Friday, November 11, 2016

When less is more

Word count is vital whether you are writing an article, blog or a book. When I worked at Today’s Parent, we would often ditch the first paragraph of articles submitted.   Why?  Because we would have lost the reader if we’d run it as is.

Often the hook to keep the reader engaged is further down the page.  Partly it’s because the author wants to set the stage before leaping into the meat of the piece. 

But with low attention spans and a need for an instant take on articles, we lose the reader before we’ve even started.  And that’s who we want to entice to stay with us.

In working with authors on shaping their books, I often have to remind them about the reader.  What will they learn from reading your book?  Is this piece of information useful or more feeding your need to get it down on paper?

Get clear on your message, your audience and why you are writing in the first place.

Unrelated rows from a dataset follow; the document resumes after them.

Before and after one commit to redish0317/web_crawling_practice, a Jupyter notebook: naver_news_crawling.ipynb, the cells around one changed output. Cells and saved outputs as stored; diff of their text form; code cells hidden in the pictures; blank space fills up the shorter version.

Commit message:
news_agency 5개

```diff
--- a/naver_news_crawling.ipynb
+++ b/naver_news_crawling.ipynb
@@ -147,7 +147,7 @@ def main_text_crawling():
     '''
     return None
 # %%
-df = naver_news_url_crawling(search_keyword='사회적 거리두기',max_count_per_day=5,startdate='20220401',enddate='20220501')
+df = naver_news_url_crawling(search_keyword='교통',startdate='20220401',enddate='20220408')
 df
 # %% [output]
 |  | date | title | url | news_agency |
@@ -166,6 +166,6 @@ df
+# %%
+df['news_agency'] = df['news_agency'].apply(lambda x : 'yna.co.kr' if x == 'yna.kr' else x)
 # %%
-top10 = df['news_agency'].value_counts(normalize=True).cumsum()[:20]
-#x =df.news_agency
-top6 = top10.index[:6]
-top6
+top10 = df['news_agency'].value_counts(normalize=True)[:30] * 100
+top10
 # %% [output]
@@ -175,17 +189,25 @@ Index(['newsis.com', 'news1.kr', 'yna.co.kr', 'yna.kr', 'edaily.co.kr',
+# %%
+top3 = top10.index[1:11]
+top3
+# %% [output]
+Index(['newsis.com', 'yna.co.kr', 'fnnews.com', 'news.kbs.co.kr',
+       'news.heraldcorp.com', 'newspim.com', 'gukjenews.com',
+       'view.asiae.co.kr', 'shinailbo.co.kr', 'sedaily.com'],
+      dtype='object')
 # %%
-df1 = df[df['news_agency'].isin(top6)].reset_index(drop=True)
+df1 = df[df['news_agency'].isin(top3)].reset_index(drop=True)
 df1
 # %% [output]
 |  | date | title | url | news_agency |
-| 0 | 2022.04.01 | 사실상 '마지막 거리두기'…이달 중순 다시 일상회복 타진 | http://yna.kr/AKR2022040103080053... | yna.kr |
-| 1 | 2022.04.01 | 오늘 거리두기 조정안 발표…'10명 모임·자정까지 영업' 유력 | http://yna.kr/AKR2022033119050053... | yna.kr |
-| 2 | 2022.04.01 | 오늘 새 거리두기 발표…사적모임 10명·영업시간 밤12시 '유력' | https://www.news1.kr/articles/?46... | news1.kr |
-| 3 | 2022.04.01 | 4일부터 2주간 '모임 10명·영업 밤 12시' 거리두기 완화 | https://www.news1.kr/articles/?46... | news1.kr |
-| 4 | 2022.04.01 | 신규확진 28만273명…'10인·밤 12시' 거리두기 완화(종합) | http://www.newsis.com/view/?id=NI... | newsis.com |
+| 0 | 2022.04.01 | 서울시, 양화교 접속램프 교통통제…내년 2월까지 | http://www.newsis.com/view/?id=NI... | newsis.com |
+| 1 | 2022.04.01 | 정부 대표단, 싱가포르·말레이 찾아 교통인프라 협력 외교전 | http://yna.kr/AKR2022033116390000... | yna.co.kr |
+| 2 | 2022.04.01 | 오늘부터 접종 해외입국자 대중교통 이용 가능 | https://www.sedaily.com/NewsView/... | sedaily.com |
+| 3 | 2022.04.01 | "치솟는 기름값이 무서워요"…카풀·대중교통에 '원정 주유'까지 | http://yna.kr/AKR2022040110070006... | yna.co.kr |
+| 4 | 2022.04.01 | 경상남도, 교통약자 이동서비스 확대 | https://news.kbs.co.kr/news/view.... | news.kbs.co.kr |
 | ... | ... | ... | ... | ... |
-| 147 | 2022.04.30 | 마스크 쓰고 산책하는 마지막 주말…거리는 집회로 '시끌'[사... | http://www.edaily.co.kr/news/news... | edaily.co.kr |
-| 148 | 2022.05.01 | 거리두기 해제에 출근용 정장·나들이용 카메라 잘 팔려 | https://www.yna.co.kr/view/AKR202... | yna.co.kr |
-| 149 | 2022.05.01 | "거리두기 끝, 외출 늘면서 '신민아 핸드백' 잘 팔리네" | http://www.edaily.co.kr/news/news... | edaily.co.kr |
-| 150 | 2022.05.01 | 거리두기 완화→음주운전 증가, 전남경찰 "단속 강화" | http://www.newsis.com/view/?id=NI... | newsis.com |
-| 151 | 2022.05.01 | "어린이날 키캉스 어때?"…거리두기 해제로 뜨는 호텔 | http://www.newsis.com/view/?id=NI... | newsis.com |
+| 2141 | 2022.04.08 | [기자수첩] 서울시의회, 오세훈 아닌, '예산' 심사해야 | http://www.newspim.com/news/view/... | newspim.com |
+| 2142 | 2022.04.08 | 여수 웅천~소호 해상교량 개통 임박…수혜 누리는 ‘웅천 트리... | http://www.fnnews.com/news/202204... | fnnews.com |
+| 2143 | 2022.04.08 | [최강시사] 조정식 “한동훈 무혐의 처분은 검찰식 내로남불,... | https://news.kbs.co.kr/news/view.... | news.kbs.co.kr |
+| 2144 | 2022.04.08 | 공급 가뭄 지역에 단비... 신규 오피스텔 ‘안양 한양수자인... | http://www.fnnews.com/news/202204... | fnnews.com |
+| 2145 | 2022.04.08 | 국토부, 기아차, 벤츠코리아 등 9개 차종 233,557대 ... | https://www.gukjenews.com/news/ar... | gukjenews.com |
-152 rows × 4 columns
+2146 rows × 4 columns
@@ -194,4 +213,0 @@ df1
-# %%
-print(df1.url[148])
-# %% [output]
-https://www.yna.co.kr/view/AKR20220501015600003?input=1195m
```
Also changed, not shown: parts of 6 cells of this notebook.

Clarify what you want to write about. As Michael Hyatt recommends,  first you do the writing and then the editing, and should not try to do both simultaneously.  In her book Bird by Bird, Anne Lamott talks about the “shitty” first drafts, because that’s what they are – first drafts.

But we also need to learn to write tighter, to use fewer words and to keep it simple, instead of using our writing as a way to show off our extensive vocabulary. Less is more.

There are ways to tighten up your writing and it takes practice.  Next piece you write, try cutting it down by 50 words.   You’ll be surprised how many superfluous words we use.   What to watch for? 

  • ·      Avoid empty filler words like it, here, there.
  • ·      Replace lightweight verbs with ones of action – instead of She is blogging. try She blogs.
  • ·      The words really and very add nothing to your writing
  • ·      Tell it straight.  You will then hold the reader’s attention.
  • ·      Avoid using words that spell out what’s obvious – such as free of charge – when saying free will do.
  • ·      Avoid using extra words that aren’t doing extra work – using the word Many for example, instead of A large number of … Or saying A complete stranger when A stranger will do.
  • ·      Use short paragraphs so the reader carries on.

This blog was much longer, but I took my own advice and cut it down.